In this context, the Upper Tribunal considered arguments based on the appellants’ right to private life established in the UK and the so called “near-miss” principle. In other words the tribunal had to decide whether the appellants could succeed on the ground that failure to comply with the requirements of the rules was marginal, non-essential, and outside the Appellants’ control.
The tribunal found against the migrants and passed a very harsh judgment that will have repercussions in a wide range of PBS appeals. Generally speaking, the judgment more or less removes the private life ground from the range of arguments available to migrants with limited leave to remain.
Until now lawyers have been arguing on behalf of their clients that their removal from the UK would not be proportionate to any legitimate aim of the Home Office, such as economic wellbeing of the country or robust and credible immigration control. In this case the tribunal ruled that the requirement to leave the UK posed to a temporary migrant was not of sufficient gravity as to engage the proportionality assessment.
The fact that the rule was only missed by a margin was irrelevant.
The appellants’ impeccable immigration history, good character and promising career prospects did not carry the day. Private life would not afford migrants any additional scope for staying in the UK beyond what is permissible under the immigration rules.
As the rules are both convoluted and inflexible, there is enormous scope for injustice or very harsh decision making which may not be remedied on appeals.

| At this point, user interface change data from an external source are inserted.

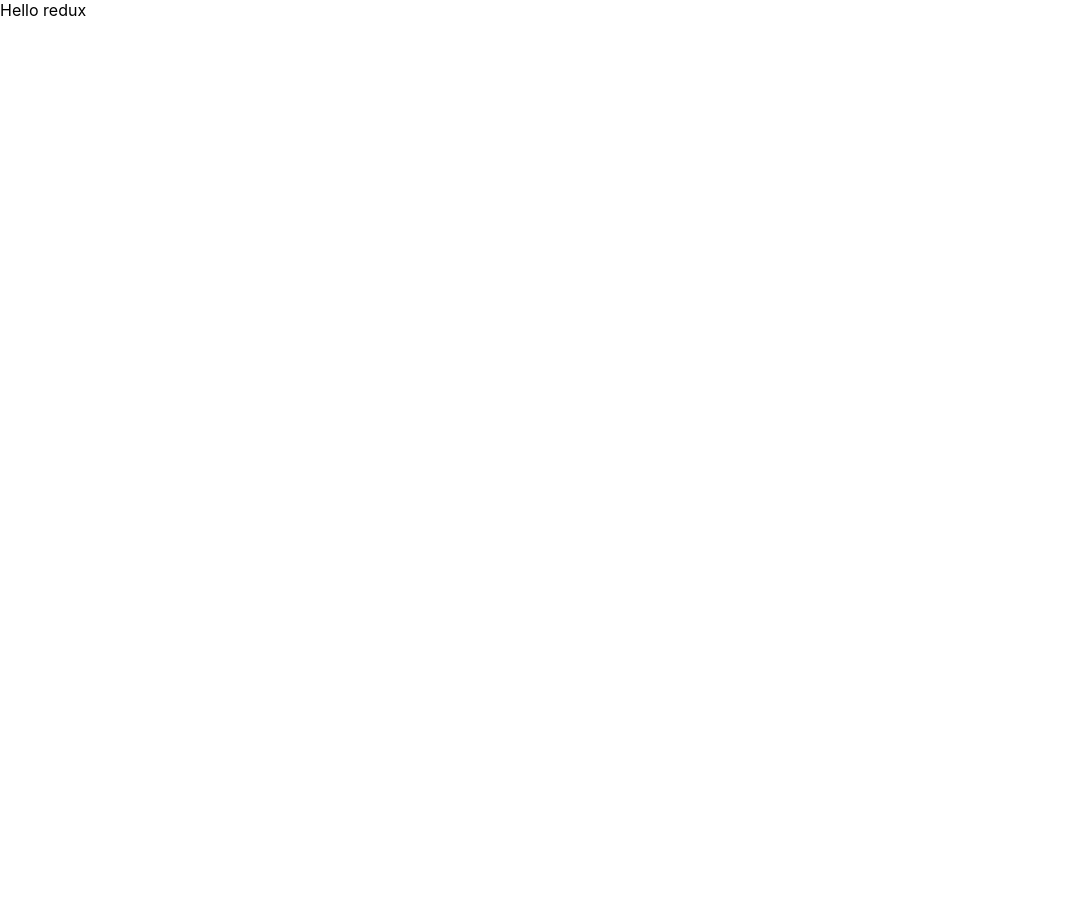
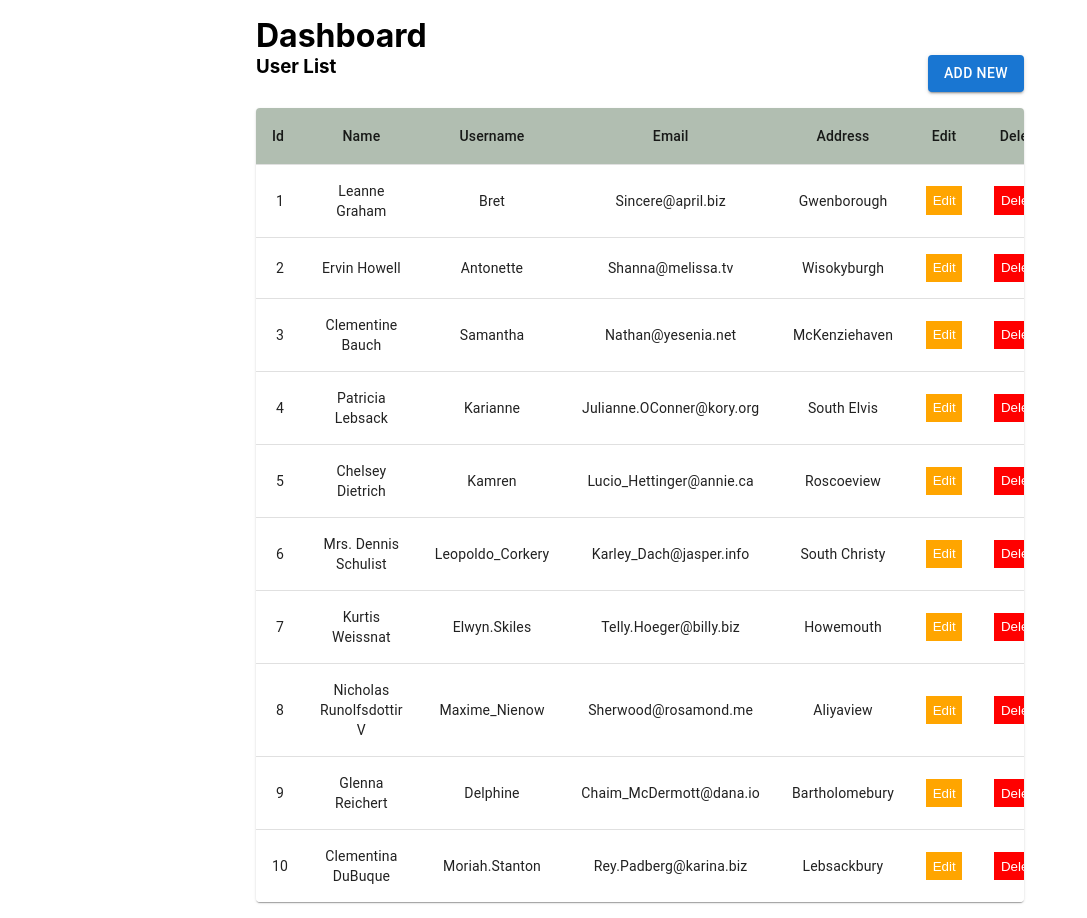
Before and after one commit to TesleemOla/admin-dashboard, a React (Create React App) app: page / in a window 1280 px wide. Shown: the whole page, without its empty margins (0-1087 px from the left). Before the commit the page ends 800 px from the top, so only its background shows below. Built offline with nearby package versions, Linux system fonts and the light colour scheme.

Commit message:
Redux used for local state

```diff
--- a/src/App.css
+++ b/src/App.css
@@ -0,0 +1,8 @@
+*{
+    margin: 0;
+    padding: 0;
+}
+.App{
+    width: 60vw;
+    margin: 1em auto;
+}
--- a/src/App.js
+++ b/src/App.js
@@ -1,12 +1,20 @@
-import React, {useState} from 'react';
+import React from 'react';
 import './App.css';
-import {localData} from "./data/data"
+import Heading from './components/Heading';
+import Users from './components/Users';
+import { useSelector, useDispatch } from 'react-redux'
+import { addUser, editUser, deleteUser } from "./features/admin/adminSlice"
+import { ToastContainer } from 'react-toastify';
+
 function App() {
-  const [data, setData] = useState(localData);
-  console.log(data)
+  const dispatch = useDispatch()
+  const admin = useSelector(state=>state.admin.value)
   return (
     <div className="App">
-      Hello redux
+      <h1>Dashboard</h1>
+      <ToastContainer />
+      <Heading/>
+      <Users data= {admin}/>
     </div>
   );
 }
--- /dev/null
+++ b/src/Css/Heading.css
@@ -0,0 +1,6 @@
+.flex{
+    display: flex;
+    flex-direction: row;
+    justify-content: space-between;
+    margin-bottom: 1em;
+}
--- /dev/null
+++ b/src/Css/users.css
@@ -0,0 +1,27 @@
+.table-head{
+    background-color: rgb(177, 190, 177)
+}
+.edit{
+    padding: 0.5em;
+    background-color: orange;
+    color: white;
+    border: none;
+}
+.edit:hover{
+    cursor: pointer;
+}
+.edit:active{
+    padding: 0;
+}
+.delete{
+    padding: 0.5em;
+    background-color: red;
+    color: white;
+    border: none;
+}
+.delete:hover{
+    cursor: pointer;
+}
+.delete:active{
+    padding: 0;
+}
--- a/src/app/store.js
+++ b/src/app/store.js
@@ -1,6 +1,8 @@
 import { configureStore } from '@reduxjs/toolkit';
-
+import adminReducer from '../features/admin/adminSlice'
 
 export const store = configureStore({
-  reducer: { },
+  reducer: {
+    admin: adminReducer
+  },
 });
--- /dev/null
+++ b/src/components/Heading.jsx
@@ -0,0 +1,13 @@
+import React from 'react';
+import "../Css/Heading.css"
+import Button from "@mui/material/Button";
+const Heading = () => {
+  return <div className="flex">
+
+        <h3>User List</h3>
+        <Button variant="contained">Add new</Button>
+
+  </div>;
+};
+
+export default Heading;
--- /dev/null
+++ b/src/components/Users.jsx
@@ -0,0 +1,64 @@
+import React, { useState} from 'react';
+// import { localData } from "../data/data";
+import "../Css/users.css"
+import Table from '@mui/material/Table';
+import TableBody from '@mui/material/TableBody';
+import TableCell from '@mui/material/TableCell';
+import TableContainer from '@mui/material/TableContainer';
+import TableHead from '@mui/material/TableHead';
+import TableRow from '@mui/material/TableRow';
+import Paper from '@mui/material/Paper';
+
+
+
+const Users = ({data}) => {
+  const handleEdit=(e)=>{
+    console.log("Edited")
+  }
+  const handleDelete=(e)=>{
+    console.log("Deleted")
+  }
+  return (
+    <section>
+      <TableContainer component={Paper}>
+        <Table sx={{ minWidth: 650 }} aria-label="simple table">
+          <TableHead className="table-head">
+            <TableRow>
+              <TableCell>Id</TableCell>
+              <TableCell align="center">Name</TableCell>
+              <TableCell align="center">Username</TableCell>
+              <TableCell align="center">Email</TableCell>
+              <TableCell align="center">Address</TableCell>
+              <TableCell align="center">Edit</TableCell>
+              <TableCell align="center">Delete</TableCell>
+            </TableRow>
+          </TableHead>
+          <TableBody>
+            {data.map((row) => (
+              <TableRow
+                key={row.name}
+                sx={{ "&:last-child td, &:last-child th": { border: 0 } }}
+              >
+                <TableCell align="center">{row.id}</TableCell>
+                <TableCell align="center">{row.name}</TableCell>
+                <TableCell align="center">{row.username}</TableCell>
+                <TableCell align="center">{row.email}</TableCell>
+                <TableCell align="center">{row.address.city}</TableCell>
+                <TableCell align="center">
+                  <button className="edit"
+                  onClick={handleEdit}>Edit</button>
+                </TableCell>
+                <TableCell>
+                  <button className="delete"
+                  onClick={handleDelete}>Delete</button>
+                </TableCell>
+              </TableRow>
+            ))}
+          </TableBody>
+        </Table>
+      </TableContainer>
+    </section>
+  );
+};
+
+export default Users;
--- /dev/null
+++ b/src/features/admin/adminSlice.js
@@ -0,0 +1,37 @@
+import { createSlice } from "@reduxjs/toolkit";
+import { localData } from '../../data/data';
+export const adminSlice = createSlice({
+    name: 'admin',
+    initialState: {
+        value:localData,
+    },
+    reducers:{
+         addUser: (state)=>{
+            const newUser =(name, username, email,city, id)=>{
+            return  {
+                name:name,
+                username:username,
+                email:email,
+                city:city,
+                id:id
+            }
+        }
+           return  [...state, newUser()]
+        },
+        editUser: (state, action)=>{
+            const usertoEdit = action.payload
+            const editedUser =state.find((item)=> usertoEdit.id === item.id)
+            const filtered = state.filter((item) => usertoEdit.id !== item.id )
+            return [...filtered, editedUser]
+        },
+        deleteUser: (state, action)=>{
+            const userTodelete = action.payload
+            const filtered = state.filter((item)=> item.id === userTodelete.id )
+            return [...filtered]
+        }
+    }
+})
+
+export const { addUser, editUser, deleteUser } = adminSlice.actions
+
+export default adminSlice.reducer;
```
Also changed, not shown: package.json (+7 -1 lines), src/components/AddUser.jsx (added, +21 -0 lines), src/components/EditUser.jsx (added, +20 -0 lines), 1 other file (tests, documents, lock files or other folders).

In the current climate it is most important to make your application indefeasible from the start. Do not trust chances, contact lawyers for help.